Where the word "docs" appears in a line below, copy the whole line.

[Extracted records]

—————

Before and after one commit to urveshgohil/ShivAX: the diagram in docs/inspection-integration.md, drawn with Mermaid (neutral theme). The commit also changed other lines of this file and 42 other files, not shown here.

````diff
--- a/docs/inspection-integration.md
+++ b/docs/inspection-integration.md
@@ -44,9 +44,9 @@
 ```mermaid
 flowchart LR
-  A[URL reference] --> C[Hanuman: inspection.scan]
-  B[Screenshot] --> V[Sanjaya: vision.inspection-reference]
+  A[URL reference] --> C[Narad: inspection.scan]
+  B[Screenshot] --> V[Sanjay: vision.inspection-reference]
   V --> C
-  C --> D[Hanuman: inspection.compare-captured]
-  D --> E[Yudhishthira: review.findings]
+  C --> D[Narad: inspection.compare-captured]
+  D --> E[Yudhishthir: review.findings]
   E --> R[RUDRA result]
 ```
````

—————

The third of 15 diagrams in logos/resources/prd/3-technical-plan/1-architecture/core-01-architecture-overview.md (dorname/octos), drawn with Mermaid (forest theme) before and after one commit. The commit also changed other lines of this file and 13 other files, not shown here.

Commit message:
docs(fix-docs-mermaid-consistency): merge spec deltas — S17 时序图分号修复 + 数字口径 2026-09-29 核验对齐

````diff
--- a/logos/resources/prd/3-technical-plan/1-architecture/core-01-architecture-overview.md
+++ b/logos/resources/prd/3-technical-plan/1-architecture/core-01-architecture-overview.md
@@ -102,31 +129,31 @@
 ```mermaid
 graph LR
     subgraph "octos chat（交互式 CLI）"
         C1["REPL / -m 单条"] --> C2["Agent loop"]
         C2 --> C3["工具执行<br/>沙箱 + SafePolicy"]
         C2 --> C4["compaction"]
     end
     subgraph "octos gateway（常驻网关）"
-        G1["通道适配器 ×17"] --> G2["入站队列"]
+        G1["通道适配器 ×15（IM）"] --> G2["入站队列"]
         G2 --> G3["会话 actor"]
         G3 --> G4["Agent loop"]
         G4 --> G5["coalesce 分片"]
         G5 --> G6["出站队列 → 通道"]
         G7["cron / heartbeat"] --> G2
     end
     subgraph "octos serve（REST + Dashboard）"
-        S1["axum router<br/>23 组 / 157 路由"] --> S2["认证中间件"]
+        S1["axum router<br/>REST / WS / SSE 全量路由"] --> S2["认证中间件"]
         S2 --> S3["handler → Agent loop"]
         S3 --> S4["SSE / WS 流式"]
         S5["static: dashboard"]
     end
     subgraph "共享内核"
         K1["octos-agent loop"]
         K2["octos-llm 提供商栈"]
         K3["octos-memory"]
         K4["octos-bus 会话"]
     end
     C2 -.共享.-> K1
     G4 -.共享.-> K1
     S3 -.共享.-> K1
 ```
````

—————

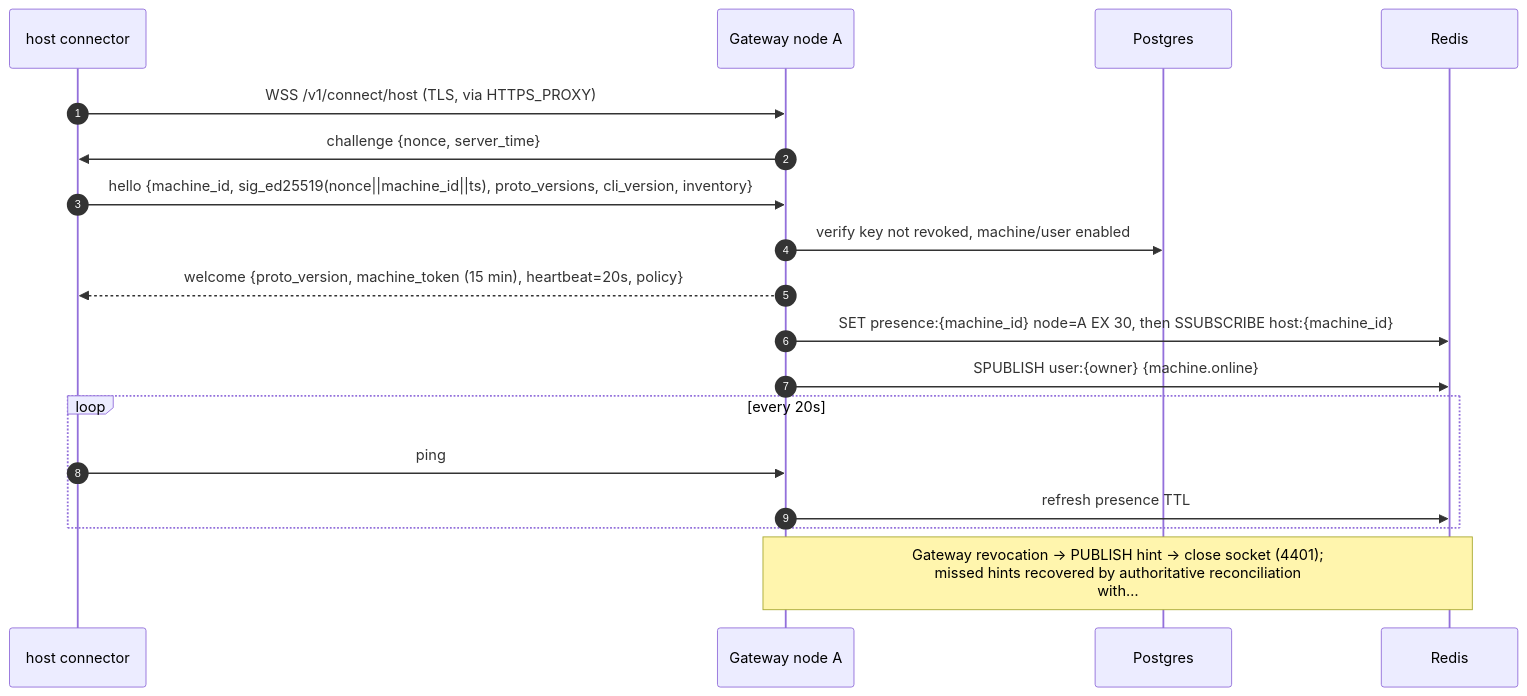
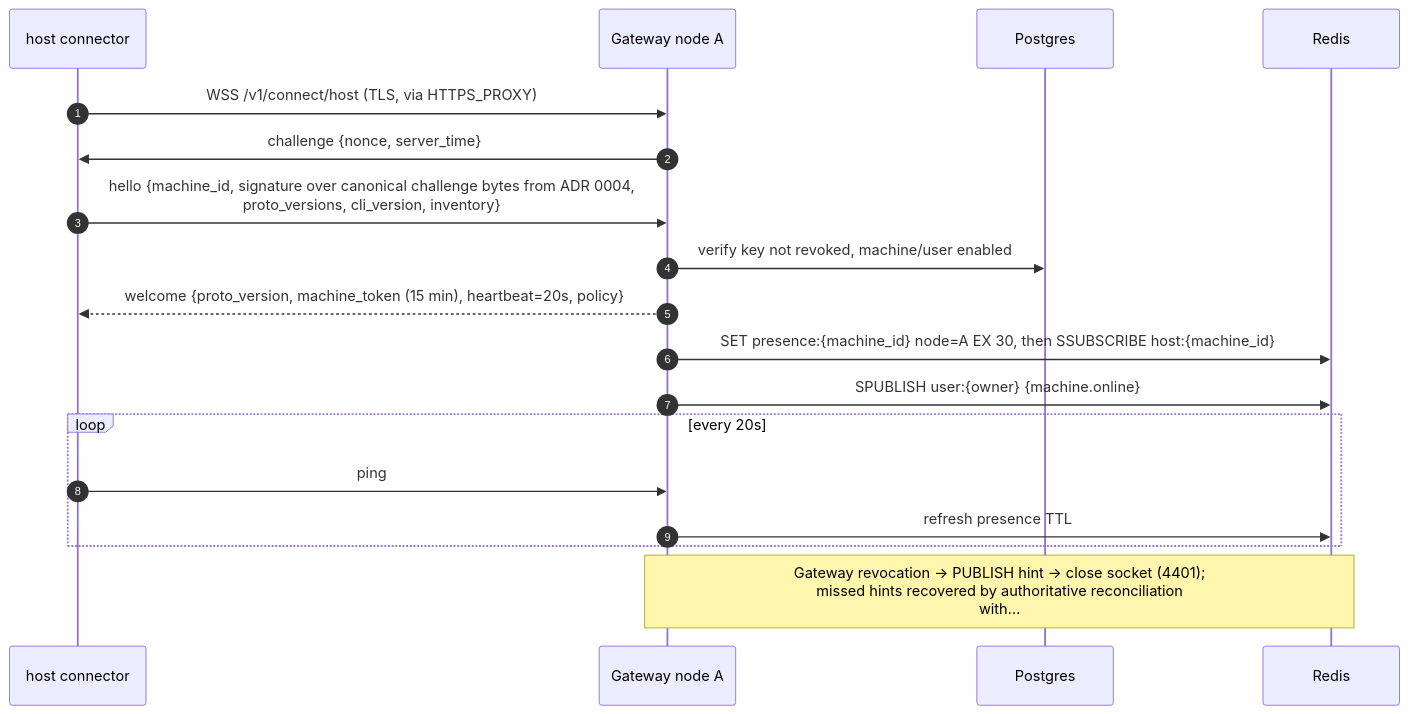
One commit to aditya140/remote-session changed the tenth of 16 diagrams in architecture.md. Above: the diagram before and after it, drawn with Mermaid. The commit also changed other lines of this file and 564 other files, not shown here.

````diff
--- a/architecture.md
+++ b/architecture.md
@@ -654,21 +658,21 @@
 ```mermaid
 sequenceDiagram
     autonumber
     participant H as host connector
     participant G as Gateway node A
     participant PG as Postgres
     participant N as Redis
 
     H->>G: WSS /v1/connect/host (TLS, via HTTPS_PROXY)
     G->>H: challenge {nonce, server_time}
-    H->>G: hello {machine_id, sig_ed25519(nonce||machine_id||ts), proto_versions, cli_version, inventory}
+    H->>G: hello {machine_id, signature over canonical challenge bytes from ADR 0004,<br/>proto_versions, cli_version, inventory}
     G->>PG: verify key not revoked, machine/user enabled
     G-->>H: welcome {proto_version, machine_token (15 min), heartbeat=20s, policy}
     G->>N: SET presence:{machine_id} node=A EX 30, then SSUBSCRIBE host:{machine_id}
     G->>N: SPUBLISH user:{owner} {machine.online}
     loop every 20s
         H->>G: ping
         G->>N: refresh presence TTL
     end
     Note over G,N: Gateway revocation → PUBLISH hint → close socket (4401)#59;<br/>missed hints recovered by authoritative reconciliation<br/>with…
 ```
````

—————

RESPONSE AREA
Before and after one commit to urveshgohil/ShivAX: the diagram in docs/inspection-integration.md, drawn with Mermaid (neutral theme). The commit also changed other lines of this file and 42 other files, not shown here.
--- a/docs/inspection-integration.md
+++ b/docs/inspection-integration.md
docs(fix-docs-mermaid-consistency): merge spec deltas — S17 时序图分号修复 + 数字口径 2026-09-29 核验对齐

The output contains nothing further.